The impact of the COVID-19 pandemic has led to the enforced growth in the use of telemedicine. Dr Brian Charles, emergency physician based in Barbados, looks at some of the benefits and risks
The COVID-19 pandemic has brought about many changes in our lives and livelihoods. There has been great economic fallout and significant financial and emotional stress among doctors and patients alike. Most of all, the way we live and practise is likely to change for a long time to come. The need for social and physical distancing has created a difference in how medical professionals interact with their patients:
- Vulnerable populations must be protected
- There must be an increased emphasis on respiratory hygiene
- Cleaning, disinfecting and sanitisation procedures at establishments of medical care have had to be revised, all of which has brought increased costs and different protocols to be adopted in our practices
- Non-Covid illnesses have not gone away and still merit the same standard of care as before.
To satisfy these conditions, telemedicine has been advised and adapted for the provision of care in a safe and economic environment.
What is required for effective telemedicine?
Culturally, our population is very sociable, and person to person contact is revered. This includes the doctor’s visit which, in some areas, is looked upon with great anticipation, especially among the elderly. Adapting to a culture of medical encounters without direct personal interaction will take some adjustment.
Most have access to devices enabling easy access to videoconferencing. However, a telemedicine consult must satisfy the same safeguards as a regular medical consult:
- There must be ‘trust’ in the doctor/patient relationship (even with new patients this trust must be developed)
- Participants (doctor and patient) must be identifiable by device and their identify must be verifiable, which is best done by video

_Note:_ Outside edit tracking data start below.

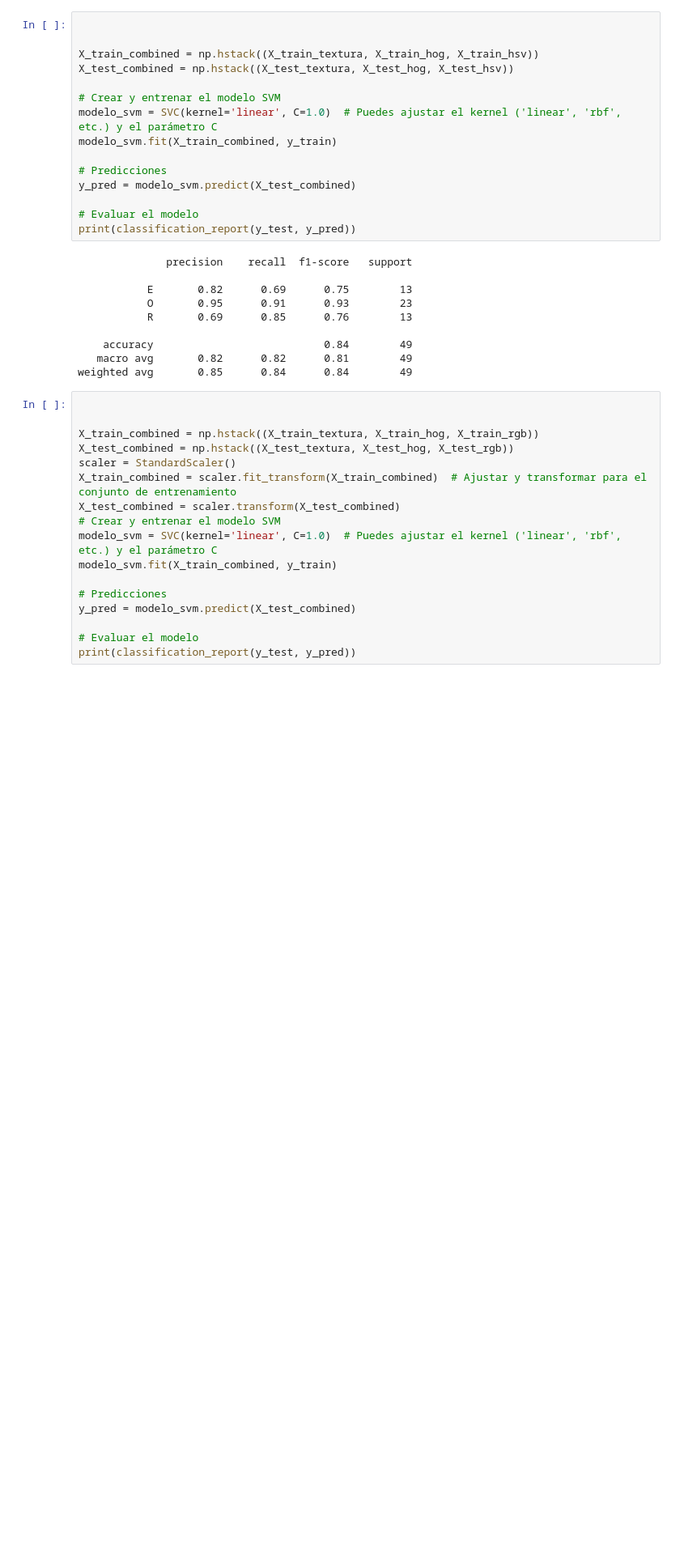
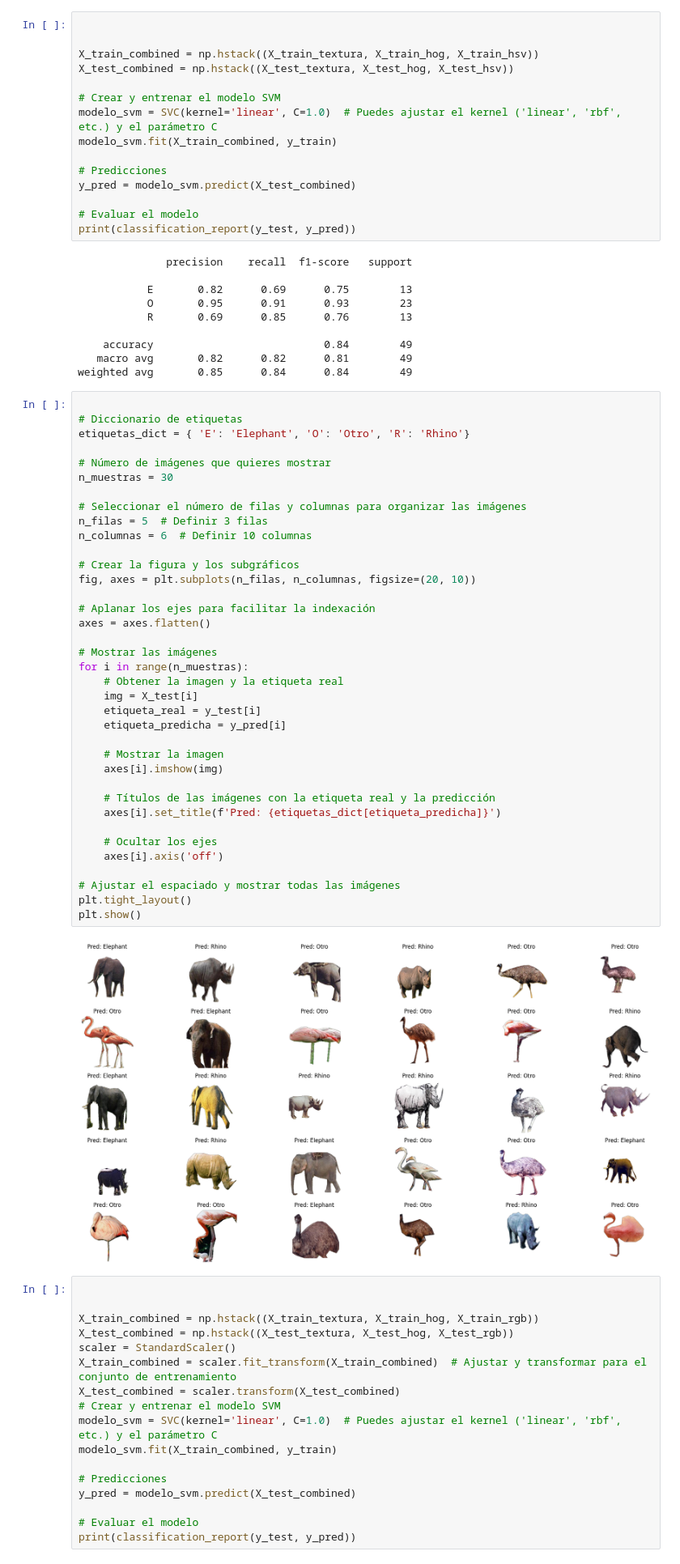
Before and after one commit to PabloCobelo/P3_PVC, a Jupyter notebook: objectsp2.ipynb, the cells around one changed output. Shown at 81% size. Cells and saved outputs as stored; diff of their text form; blank space fills up the shorter version.

```diff
--- a/objectsp2.ipynb
+++ b/objectsp2.ipynb
@@ -695,6 +695,45 @@ print(classification_report(y_test, y_pred))
     accuracy                           0.84        49
    macro avg       0.82      0.82      0.81        49
 weighted avg       0.85      0.84      0.84        49
+# %%
+
+# Diccionario de etiquetas
+etiquetas_dict = { 'E': 'Elephant', 'O': 'Otro', 'R': 'Rhino'}
+
+# Número de imágenes que quieres mostrar
+n_muestras = 30
+
+# Seleccionar el número de filas y columnas para organizar las imágenes
+n_filas = 5  # Definir 3 filas
+n_columnas = 6  # Definir 10 columnas
+
+# Crear la figura y los subgráficos
+fig, axes = plt.subplots(n_filas, n_columnas, figsize=(20, 10))
+
+# Aplanar los ejes para facilitar la indexación
+axes = axes.flatten()
+
+# Mostrar las imágenes
+for i in range(n_muestras):
+    # Obtener la imagen y la etiqueta real
+    img = X_test[i]
+    etiqueta_real = y_test[i]
+    etiqueta_predicha = y_pred[i]
+
+    # Mostrar la imagen
+    axes[i].imshow(img)
+
+    # Títulos de las imágenes con la etiqueta real y la predicción
+    axes[i].set_title(f'Pred: {etiquetas_dict[etiqueta_predicha]}')
+
+    # Ocultar los ejes
+    axes[i].axis('off')
+
+# Ajustar el espaciado y mostrar todas las imágenes
+plt.tight_layout()
+plt.show()
+# %% [output]
+[figure, added]
 # %%
 
 
```
Also changed, not shown: parts of 1 cell of this notebook.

- Consent must be attained for a telemedicine consult and documented. If video or photo evidence is used for diagnosis or decision, the video or photos must be also be recorded and saved
- The encounter must be confidential. Confidentiality is paramount whatever medium is used, and doctors must ensure information is processed and stored securely

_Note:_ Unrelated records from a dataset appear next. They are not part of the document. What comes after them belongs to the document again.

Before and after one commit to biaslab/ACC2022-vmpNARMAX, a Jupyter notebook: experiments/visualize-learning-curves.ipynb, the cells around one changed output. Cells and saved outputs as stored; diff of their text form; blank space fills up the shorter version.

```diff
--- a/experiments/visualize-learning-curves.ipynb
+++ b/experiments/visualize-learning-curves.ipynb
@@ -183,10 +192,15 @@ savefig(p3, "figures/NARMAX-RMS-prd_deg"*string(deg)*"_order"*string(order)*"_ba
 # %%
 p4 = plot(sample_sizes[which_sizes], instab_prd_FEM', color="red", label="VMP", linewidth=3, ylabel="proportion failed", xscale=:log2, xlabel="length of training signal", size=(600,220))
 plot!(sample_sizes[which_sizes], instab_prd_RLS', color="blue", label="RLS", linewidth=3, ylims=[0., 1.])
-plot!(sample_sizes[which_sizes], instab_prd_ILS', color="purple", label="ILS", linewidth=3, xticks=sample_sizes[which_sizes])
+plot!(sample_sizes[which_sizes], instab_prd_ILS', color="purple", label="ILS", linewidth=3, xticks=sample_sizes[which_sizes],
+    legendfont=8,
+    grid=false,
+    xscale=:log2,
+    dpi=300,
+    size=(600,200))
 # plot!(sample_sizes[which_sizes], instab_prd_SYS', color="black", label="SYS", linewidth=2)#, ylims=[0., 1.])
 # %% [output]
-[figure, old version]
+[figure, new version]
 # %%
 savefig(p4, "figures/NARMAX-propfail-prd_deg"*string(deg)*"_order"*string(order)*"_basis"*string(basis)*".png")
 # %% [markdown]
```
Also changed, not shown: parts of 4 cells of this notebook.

- Adequate documentation and records must be kept. Access to past records for review is advisable
- Avenues for treatment and further care must be available and easily accessible, eg prescriptions, referrals etc.
In addition, even as telemedicine has been used in the ‘first’ world for decades for care home consults, psychiatry and some other disciplines, it has been used infrequently in the Caribbean region, and usually limited to telephone triage, to be followed by a regular consultation. There will be a period of understanding and trialing of telemedicine, both by the medical fraternity and our patients.

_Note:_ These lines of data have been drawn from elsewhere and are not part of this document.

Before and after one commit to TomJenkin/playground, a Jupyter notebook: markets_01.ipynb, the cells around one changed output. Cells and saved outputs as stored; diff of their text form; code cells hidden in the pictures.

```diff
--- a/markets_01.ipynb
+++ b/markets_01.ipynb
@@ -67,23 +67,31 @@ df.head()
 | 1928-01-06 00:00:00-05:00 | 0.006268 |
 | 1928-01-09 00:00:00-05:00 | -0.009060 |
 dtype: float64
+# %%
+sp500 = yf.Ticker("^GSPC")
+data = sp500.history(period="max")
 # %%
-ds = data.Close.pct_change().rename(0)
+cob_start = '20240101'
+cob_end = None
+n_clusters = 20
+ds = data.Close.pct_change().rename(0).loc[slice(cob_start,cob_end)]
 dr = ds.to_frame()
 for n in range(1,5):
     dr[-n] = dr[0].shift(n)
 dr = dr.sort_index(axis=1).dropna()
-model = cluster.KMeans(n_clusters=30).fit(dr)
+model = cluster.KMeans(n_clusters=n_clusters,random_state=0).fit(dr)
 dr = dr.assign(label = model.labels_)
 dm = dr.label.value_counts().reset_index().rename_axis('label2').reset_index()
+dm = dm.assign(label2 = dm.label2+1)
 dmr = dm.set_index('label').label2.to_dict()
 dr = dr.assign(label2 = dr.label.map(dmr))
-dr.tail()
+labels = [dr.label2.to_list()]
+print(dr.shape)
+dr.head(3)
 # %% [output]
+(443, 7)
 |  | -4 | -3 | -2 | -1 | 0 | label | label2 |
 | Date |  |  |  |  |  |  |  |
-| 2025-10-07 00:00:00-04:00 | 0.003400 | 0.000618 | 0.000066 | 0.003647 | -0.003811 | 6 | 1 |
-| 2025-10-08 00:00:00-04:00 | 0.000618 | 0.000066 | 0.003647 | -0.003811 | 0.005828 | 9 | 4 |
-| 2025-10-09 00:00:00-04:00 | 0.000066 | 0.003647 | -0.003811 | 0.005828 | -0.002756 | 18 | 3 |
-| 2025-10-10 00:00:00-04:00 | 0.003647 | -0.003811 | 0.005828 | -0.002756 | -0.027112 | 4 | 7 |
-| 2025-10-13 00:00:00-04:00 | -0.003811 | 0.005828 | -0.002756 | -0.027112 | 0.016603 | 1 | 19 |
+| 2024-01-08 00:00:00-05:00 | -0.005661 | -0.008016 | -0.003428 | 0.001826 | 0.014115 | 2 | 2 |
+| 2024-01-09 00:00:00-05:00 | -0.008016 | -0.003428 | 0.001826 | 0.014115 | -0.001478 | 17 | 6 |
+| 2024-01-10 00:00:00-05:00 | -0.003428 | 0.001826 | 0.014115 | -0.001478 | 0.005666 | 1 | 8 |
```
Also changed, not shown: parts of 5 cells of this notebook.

Weighing the benefits against the risks
Telemedicine ensures our patients are less exposed to likely infectious situations, reduces the need for the ‘doctor’s commute’ and providing a level of convenience for the patient, allows follow up and review of established illnesses – especially NCDs – with home monitoring, needs minimal infrastructure (apart from the security aspect), and requires little if any training to appropriately conduct a telemedicine consult. A by-product is also the reduced need for PPE and frequent deep sanitisation of offices.
Conversely, doctors engaging in telemedicine should use an appropriate medium. Social media platforms such as WhatsApp and Facebook are not recommended, even though widely available. Specific telemedicine software is available that allows recording and documentation within the software. These are suggested but not absolute, as security and confidentiality risk are prime concerns. Professionalism, documentation and record keeping should follow the same principles as a regular consult. Video engagements are preferred in trying to maintain the doctor-patient relationship, as eye contact will assist in creating and maintaining trust.
There are some limitations to the telemedicine consult. It is more straightforward to use it with known patients, where a relationship has already been established. Some cases may not be suitable, such as gynaecological, acute ophthalmology and surgical cases where examination is vital. Triage is required prior to undertaking a telemedicine consult to establish the appropriateness of this method of consultation. Other limitations include technical and confidentiality issues.
Some consideration must be given to the acceptance of medical claims for telemedicine consults by health insurance companies. This may influence how readily this service is adopted in the Caribbean.
Feedback from one clinic that has used a telemedicine service for the past month states the uptake has been very satisfying, though slow, with 90% of respondents to a satisfaction survey indicating that they will use the service again.
The future for telemedicine in the Caribbean
Because of the ‘new normal’ and potential acceptance of this form of consultation, Caribbean doctors should be adaptable to telemedicine and safeguard themselves against potential pitfalls of this new patient encounter. One has to be mindful that:
- For new cases, diagnoses without physical examination may be difficult though not impossible
- Telemedicine is possible for some disciplines and may not be suitable for certain cases within accepted disciplines. Some form of ‘triage’ should be done and patients made to understand the limitations of the telemedicine consult
- Confidentiality, consent, documentation, security can still be challenged if no safeguards are ensured
- Never conduct a telemedicine consult outside your scope of training/practice
- Have a backup/fall back plan in event of technical failure, need for physical examination, deterioration of condition, consideration of alternative diagnosis, and security or confidentiality breaches.